It is difficult enough to get people to cut back on French fries, floss their teeth, or stop smoking—all of which have more direct effects on their lives—and much harder still to convince people to take immediate action for the benefit of other people in the murky future.
Guns: Feeling Safe Does Not Equal Being Safe
Sadly, buying a gun does not make you safer. To the contrary, the evidence suggests that bringing a gun into your home increases the chances you will be killed.
Psychology’s CAM Controversy
Poor psychology. Times have been tough lately for both psychological science and for the profession of clinical psychology.
Welcome to the Season of Conspiracy Theories
The 2016 Presidential campaign is well underway, and perhaps because fear mongering is such a popular political strategy (see Donald Trump on immigration), conspiracy theories are back in season. Coincidently, several new studies have emerged to shed more light on why people endorse conspiracy theories.
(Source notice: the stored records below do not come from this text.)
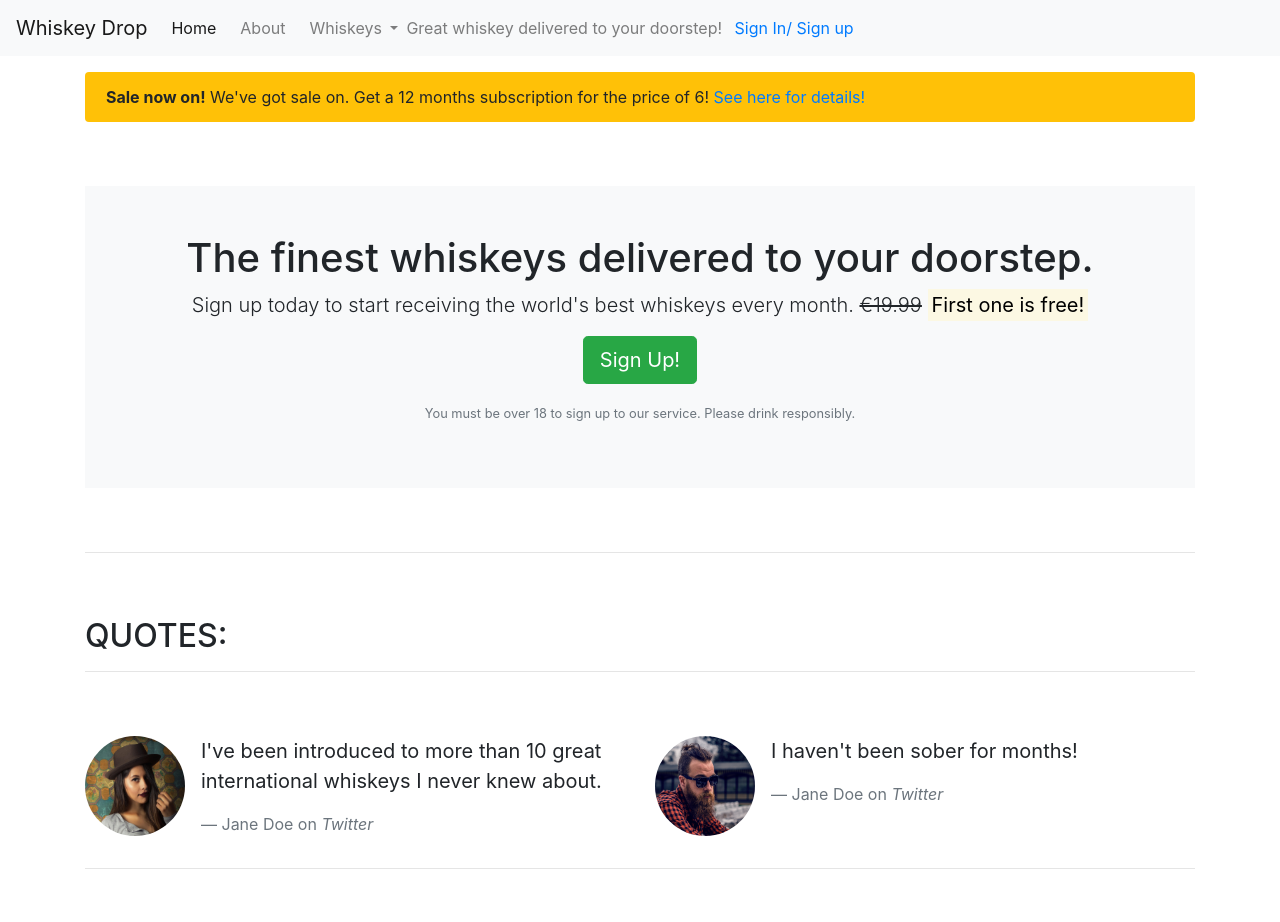
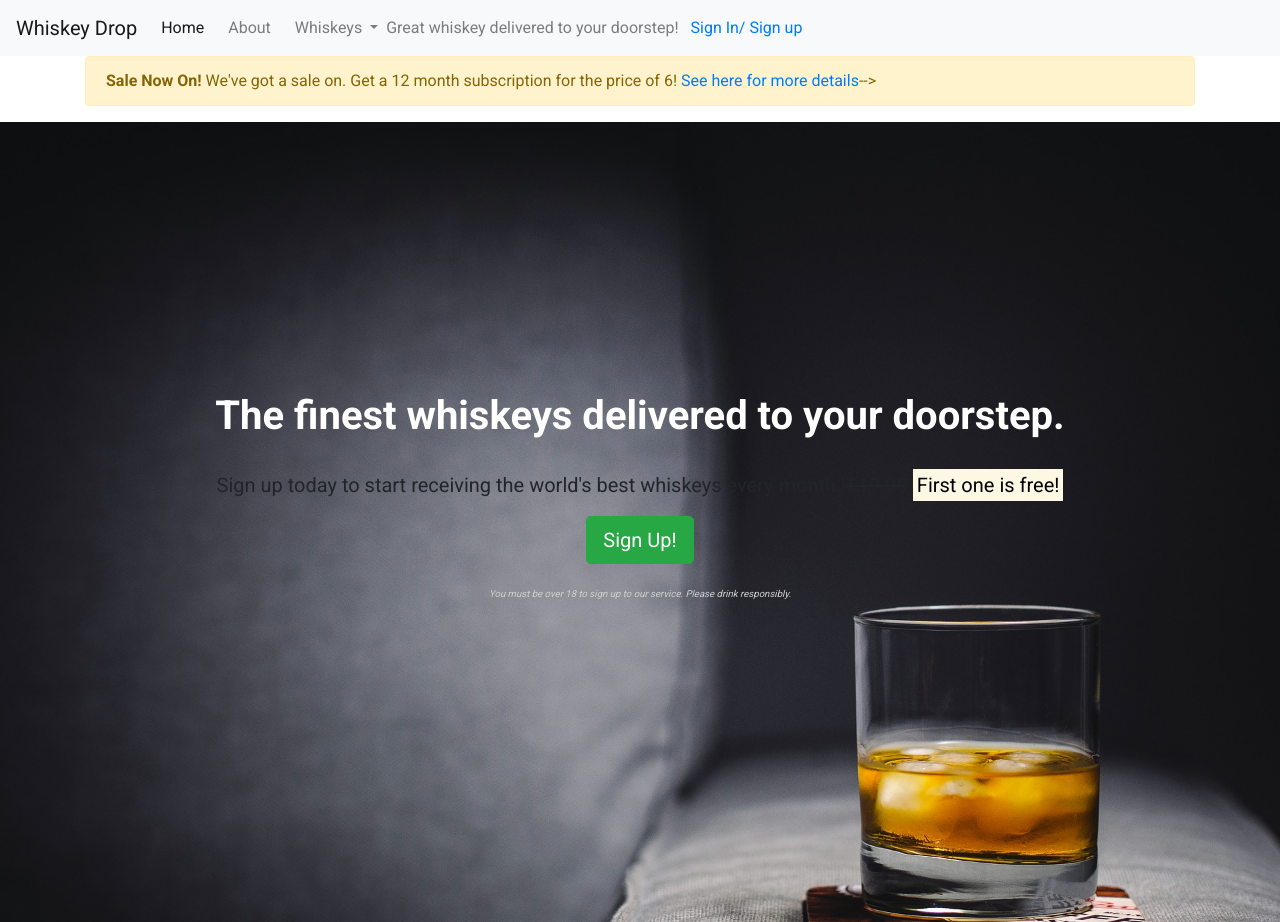
Before and after one commit to Deepak9912/Whisket-drop, a plain HTML site: page index.html in a window 1280 px wide. Shown: the top 922 px of the page. Drawn offline with nearby package versions, Linux system fonts and the light colour scheme.

Commit message:
add style to jumbotron section

```diff
--- a/assets/css/style.css
+++ b/assets/css/style.css
@@ -0,0 +1,38 @@
+body {
+    font-family: 'Roboto', sans-serif;
+}
+
+.alert-container {}
+
+.callout-container {
+    height: 100vh;
+    background: url('../images/whiskey-background.jpg') no-repeat center center fixed;
+    -webkit-background-size: cover;
+    -moz-background-size: cover;
+    -o-background-size: cover;
+    background-size: cover;
+
+    display: flex;
+    align-items: center;
+    justify-content: center;
+}
+
+.jumbotron-header {
+    color: #fff;
+    font-weight: bold;
+    margin-bottom: 30px;
+}
+
+.jumbotron {
+    background-color: transparent;
+}
+
+.jumbotron small {
+    font-size: 60%;
+    font-style: italic;
+    color: #d0d0d0;
+}
+
+.quotes-container {}
+
+.features-container {}
--- a/index.html
+++ b/index.html
@@ -7,7 +7,10 @@
     <meta name="viewport" content="width=device-width, initial-scale=1.0">
     <title>Whiskey drop | Taste a new whiskey every month</title>
     <link rel="stylesheet" href="https://maxcdn.bootstrapcdn.com/bootstrap/4.1.3/css/bootstrap.min.css">
-    <link rel="stylesheet" href="https://use.fontawesome.com/releases/v5.6.1/css/all.css" integrity="sha384-gfdkjb5BdAXd+lj+gudLWI+BXq4IuLW5IT+brZEZsLFm++aCMlF1V92rMkPaX4PP" crossorigin="anonymous">
+    <link rel="stylesheet" href="https://use.fontawesome.com/releases/v5.6.1/css/all.css"
+        integrity="sha384-gfdkjb5BdAXd+lj+gudLWI+BXq4IuLW5IT+brZEZsLFm++aCMlF1V92rMkPaX4PP" crossorigin="anonymous">
+    <link href="https://fonts.googleapis.com/css?family=Roboto:400,700" rel="stylesheet">
+    <link rel="stylesheet" href="./assets/css/style.css">
 </head>
 
 <body>
@@ -39,34 +42,39 @@
                     <a href="/login">Sign In/ Sign up</a>
                 </div>
     </nav>
-    <article class="container mt-3">
+    <div class="container alert-container">
         <div class="row d-none d-sm-block">
             <div class="col-12">
-                <div class="alert bg-warning">
-                    <strong>Sale now on!</strong> We've got sale on. Get a 12 months subscription for the price of 6!
-                    <a href="">See here for details!</a>
+                <div class="alert alert-warning">
+                    <strong>Sale Now On!</strong> We've got a sale on. Get a 12 month subscription for the price of 6!
+                    <a href="">See here for more details</a>-->
                 </div>
             </div>
         </div>
+    </div>
+    <div class="container-fluid callout-container">
         <!--callout-->
         <div class="row">
-            <div class="col-12 my-5">
-                <section class="callout bg-light text-center p-5">
-                    <h1>The finest whiskeys delivered to your doorstep.</h1>
+            <div class="col-12">
+                <section class="callout jumbotron text-center">
+                    <h1 class="jumbotron-header">The finest whiskeys delivered to your doorstep.</h1>
                     <p class="lead">Sign up today to start receiving the world's best whiskeys every month.
                         <s class="d-none d-sm-inline">€19.99</s>
                         <span class="d-inline d-sm-none"><br></span>
                         <strong><mark>First one is free!</mark></strong></p>
-                    <p><button class="btn btn-lg btn-success" data-toggle="modal" data-target="#signUpModal">Sign Up!</button></p>
+                    <p><button class="btn btn-lg btn-success" data-toggle="modal" data-target="#signUpModal">Sign
+                            Up!</button></p>
                     <p class="text-muted"><small>You must be over 18 to sign up to our service. Please drink
                             responsibly.</small></p>
                 </section>
+            </div>
         </div>
     </div>
     <!--callout finish-->
     <hr>
 
     <!--Quotes-->
+    <div class="container quotes-container">
         <section class="quotes">
             <div class="row">
                 <div class="col-12 my-5">
@@ -107,10 +115,14 @@
                     </div>
                 </div>
             </div>
+    </div>
+
+
     <!--Quotes-->
     <hr>
 
     <!--Features-->
+    <div class="features-container">
         <section class="features">
             <div class="row">
                 <div class="col-12 my-5">
@@ -148,6 +160,7 @@
                     </div>
                 </div>
             </div>
+    </div>
     </section>
     </section>
     </article>
@@ -166,8 +179,10 @@
                     <form>
                         <div class="form-group">
                             <label for="exampleInputEmail1">Email Address</label>
-                      <input type="email" class="form-control" id="exampleInputEmail1" aria-describedby="emailHelp" placeholder="Enter email">
-                      <small id="emailHelp" class="form-text text-muted">We'll never share your email with anyone else.</small>
+                            <input type="email" class="form-control" id="exampleInputEmail1"
+                                aria-describedby="emailHelp" placeholder="Enter email">
+                            <small id="emailHelp" class="form-text text-muted">We'll never share your email with anyone
+                                else.</small>
                         </div>
                         <div class="form-group">
                             <label for="password">Password</label>
@@ -185,8 +200,15 @@
     </div>
     <!--modal ends-->
 
-    <script src="https://code.jquery.com/jquery-3.3.1.slim.min.js" integrity="sha384-q8i/X+965DzO0rT7abK41JStQIAqVgRVzpbzo5smXKp4YfRvH+8abtTE1Pi6jizo" crossorigin="anonymous"></script>
-    <script src="https://cdnjs.cloudflare.com/ajax/libs/popper.js/1.14.3/umd/popper.min.js" integrity="sha384-ZMP7rVo3mIykV+2+9J3UJ46jBk0WLaUAdn689aCwoqbBJiSnjAK/l8WvCWPIPm49" crossorigin="anonymous"></script>
-    <script src="https://stackpath.bootstrapcdn.com/bootstrap/4.1.3/js/bootstrap.min.js" integrity="sha384-ChfqqxuZUCnJSK3+MXmPNIyE6ZbWh2IMqE241rYiqJxyMiZ6OW/JmZQ5stwEULTy" crossorigin="anonymous"></script>
+    <script src="https://code.jquery.com/jquery-3.3.1.slim.min.js"
+        integrity="sha384-q8i/X+965DzO0rT7abK41JStQIAqVgRVzpbzo5smXKp4YfRvH+8abtTE1Pi6jizo" crossorigin="anonymous">
+    </script>
+    <script src="https://cdnjs.cloudflare.com/ajax/libs/popper.js/1.14.3/umd/popper.min.js"
+        integrity="sha384-ZMP7rVo3mIykV+2+9J3UJ46jBk0WLaUAdn689aCwoqbBJiSnjAK/l8WvCWPIPm49" crossorigin="anonymous">
+    </script>
+    <script src="https://stackpath.bootstrapcdn.com/bootstrap/4.1.3/js/bootstrap.min.js"
+        integrity="sha384-ChfqqxuZUCnJSK3+MXmPNIyE6ZbWh2IMqE241rYiqJxyMiZ6OW/JmZQ5stwEULTy" crossorigin="anonymous">
+    </script>
 </body>
+
 </html>
```
Also changed, not shown: assets/images/whiskey-background.jpg (added). Lines whose indentation alone changed are shown as unchanged.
Hanging Out at the Café: Cultures of Skepticism and Belief
Whereas Chris Mooney’s 2005 book detailed an organized conservative campaign against science, my California experience was something quite different—a fairly coherent culture that includes both pro- and anti-science viewpoints.
As the population ages, concerns about Alzheimer’s disease and dementia have created a demand for anything that might stave off the course of mental decline. Brain training programs have a kind of simple plausibility. They sound scientific, and the analogy to physical exercise makes intuitive sense.
Has Science a Problem?
For science to stand as a shining alternative to the unending waves of irrationality, its reputation must be strong. Unfortunately, science’s reputation has taken a bewildering number of blows in recent years.
Facilitated Communication: The Fad that Will Not Die
Many readers will remember facilitated communication (FC). Back in the early 1990s, a new treatment came rushing onto the scene making promises that were enormously attractive to parents of children with autism.
Ideology Versus Public Health
Indiana has been in the news lately, and most of what we’re hearing isn’t good.
The Politics of Science and the Science of Politics
Or: What Do Bill Maher, Robert F. Kennedy Jr., Rand Paul, and Chris Christie Have In Common?
Anti-Science Trends at Mid-Decade
What successes and failures have we encountered in the decade since Controversial Therapies first came out? It seems to me that the results have been decidedly mixed.
Happiness, Religion, and the Status Quo
The emotional benefits that accompany many superstitious, paranormal, and supernatural beliefs undoubtedly make them more difficult to discard.